He looked at Samar’s lifeless head for one, last time and smiled. The sweat rolled into his mouth and glistened over his gold tooth.

“Sweat and blood, Samar. Sweat and blood,” he said as he applied another coat of red paint over the crumbling façade. Samar's body had held enough to pain the front wing, he noted happily.

Just like his wife.

~*~*~*~

Samar’s car began to lodge dust and bird droppings; just as the other cars did in the parking lot.

Needful Things

Thursday, June 02, 2005
Another archived post; have fun.

"It wouldn't take me more than a few minutes," I tell Dan as I head towards the restroom.

"Better make it quick, Nancy. You know how the boss feels about slackers," he yells out before I can make it into the restroom.

I know how the boss feels about slackers ; but he would have to wait for now.I had to fix certain needs of mine before the meeting started.

~*~*~*~

I stare with dumbstruck fascination as the beauty of your curves sinks into me.

But I am in no mood for foreplay. It's a quickie I want and it's a quickie I'll get.

You seem as wet as one can be ; ready for the taking.

My eyes widen in anticipation as I guide you gently into me. I close my eyes as a sense of refreshing fullness takes over.

But somewhere, something has gone wrong.A feeling of unease spreads over me ; you have started to hurt me a bit. My eyes begin to water as I pull you out hastily.

The only form of protest that you offer to me is silence. A deafening one, at that.

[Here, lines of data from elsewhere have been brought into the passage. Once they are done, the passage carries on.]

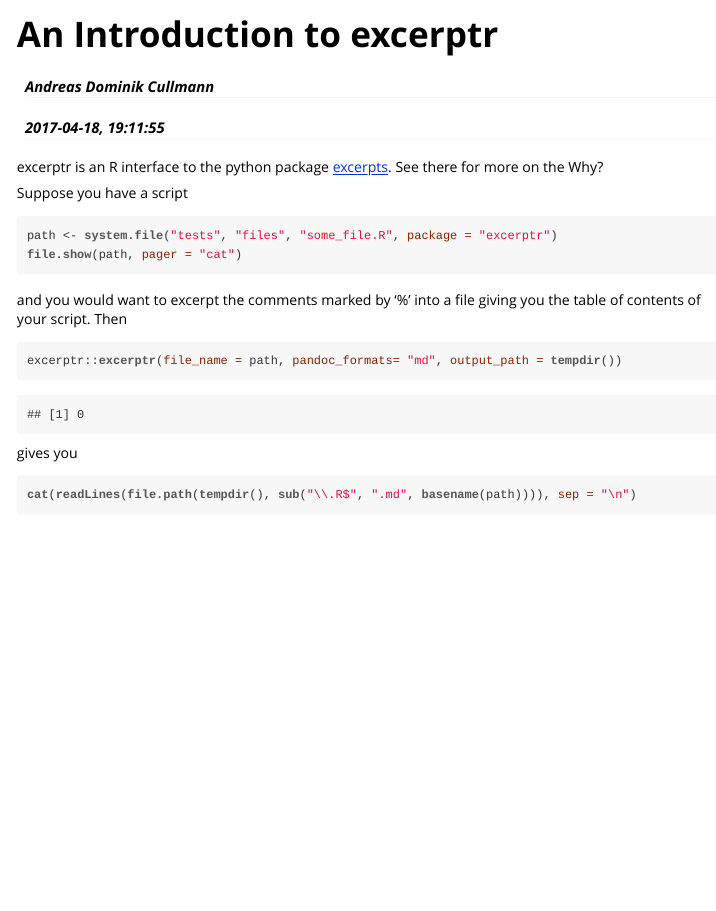
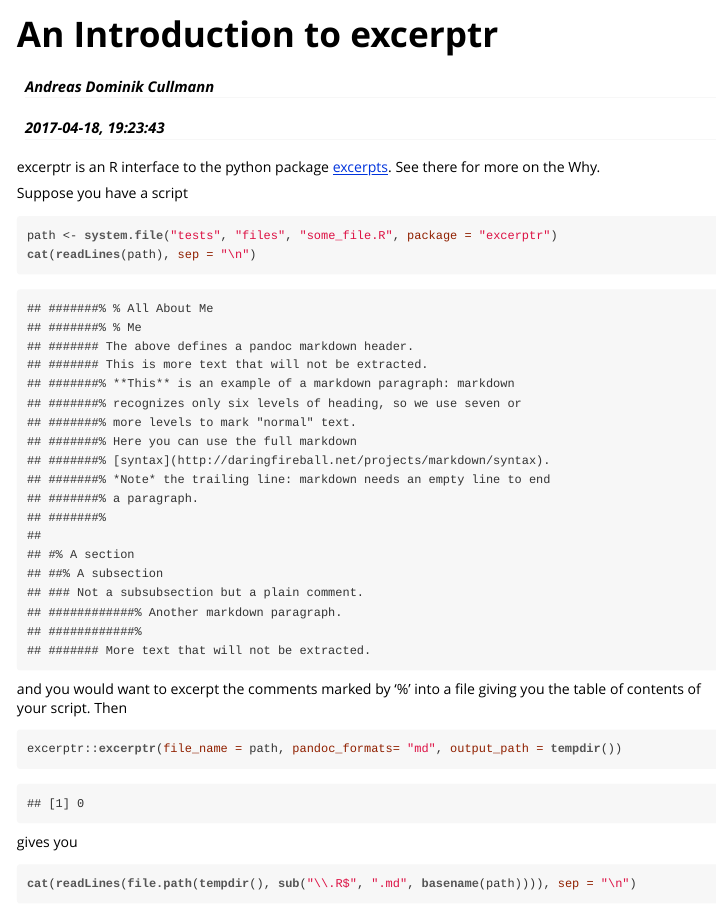
Before and after one commit to fvafrCU/excerptr, an R Markdown document (vignettes/excerptr_Introduction.Rmd): the page in a window 1100 px wide, from its top. The pictures show the output file inst/doc/excerptr_Introduction.html that the author committed with the source, opened offline.

Commit message:
Uncommented changes: backing up

````diff
--- a/vignettes/excerptr_Introduction.Rmd
+++ b/vignettes/excerptr_Introduction.Rmd
@@ -1,7 +1,7 @@
 ---
 title: "An Introduction to excerptr"
 author: "Andreas Dominik Cullmann"
-date: 2017-04-18, 19:11:55
+date: 2017-04-18, 19:23:43
 output: rmarkdown::html_vignette
 vignette: >
   %\VignetteIndexEntry{An Introduction to excerptr}
@@ -9,13 +9,13 @@ vignette: >
   %\VignetteEncoding{UTF-8}
 ---
 excerptr is an R interface to the python package [excerpts](https://pypi.python.org/pypi/excerpts).
-See there for more on the Why?
+See there for more on the Why.
 
 Suppose you have a script
 
 ```{r}
 path <- system.file("tests", "files", "some_file.R", package = "excerptr")
-file.show(path, pager = "cat")
+cat(readLines(path), sep = "\n")
 ```
 and you would want to excerpt the comments marked by '%' into a file giving you the table of contents of your script.
 Then
````
Also changed, not shown: inst/doc/excerptr_Introduction.html.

"Let's try again," I whisper to myself as I guide you in once more.Again,a re-assuring fullness takes over. Eyes closed, mouth partially open ; I let the moment sink in.

"It's much better now," I speak out. You feel good inside

I let out a startled gasp as the cell phone jumps into life.

It's Dan.The meeting starts in a minute's time. I better hurry, he tells me. I'll be out in a minute, I tell him. He hangs up with his customary grunt.

I better hurry up the second time around.I cannot be bothered with slight twinges of unease, I tell myself as I guide you in once more.

I feel complete ; ready to take on the world.

Lucy enters the restroom as I am washing up.

"Dan told me that I would find you in here.What's taking you so long?"

"I had a bitch of a time putting in those awful lenses of mine....," I reply as we leave the restroom.

She

Wednesday, June 01, 2005
I saw her for the first time on this train. She was by the gangway, looking as cute as she was apprehensive. Her dainty feet took tentative steps, which brought her closer to where I was while her eyes sought out for familiarity. I could sense that this was her first time so I beckoned her over. Her lips, which had been twitching with nervousness a second back, burst into a radiant smile that enveloped her face.

The train was chugging along slowly trying to fight off the weariness that was inherent for a late night run. The air was still and the city even stiller. The few people that were in the train lay sprawled across the wooden seats, enjoying few moments of relative calm that was so hard to come by during the day.

You got lucky, I told her as she scurried towards me. If you had been thinking of taking this train at the next stop, it would have next to impossible.

Why is that, she asked as she plopped herself next to me. A drunkard, who still had some of his poison on his lips and dimmed dreams in his eyes, was staring at us malevolently. He stomped his foot in disgust and let out a stream of uninhibited chatter. I looked him in the eye, unimpressed and unafraid.

Don’t worry, I told her as she shifted nervously. This happens often in the train but it only gets worse when we let things get out of hand. If we stay nice and quiet without bothering these barbarians too much, they do nothing more than stomp around the train in animated babble.

You still haven’t told me why I got lucky, she said.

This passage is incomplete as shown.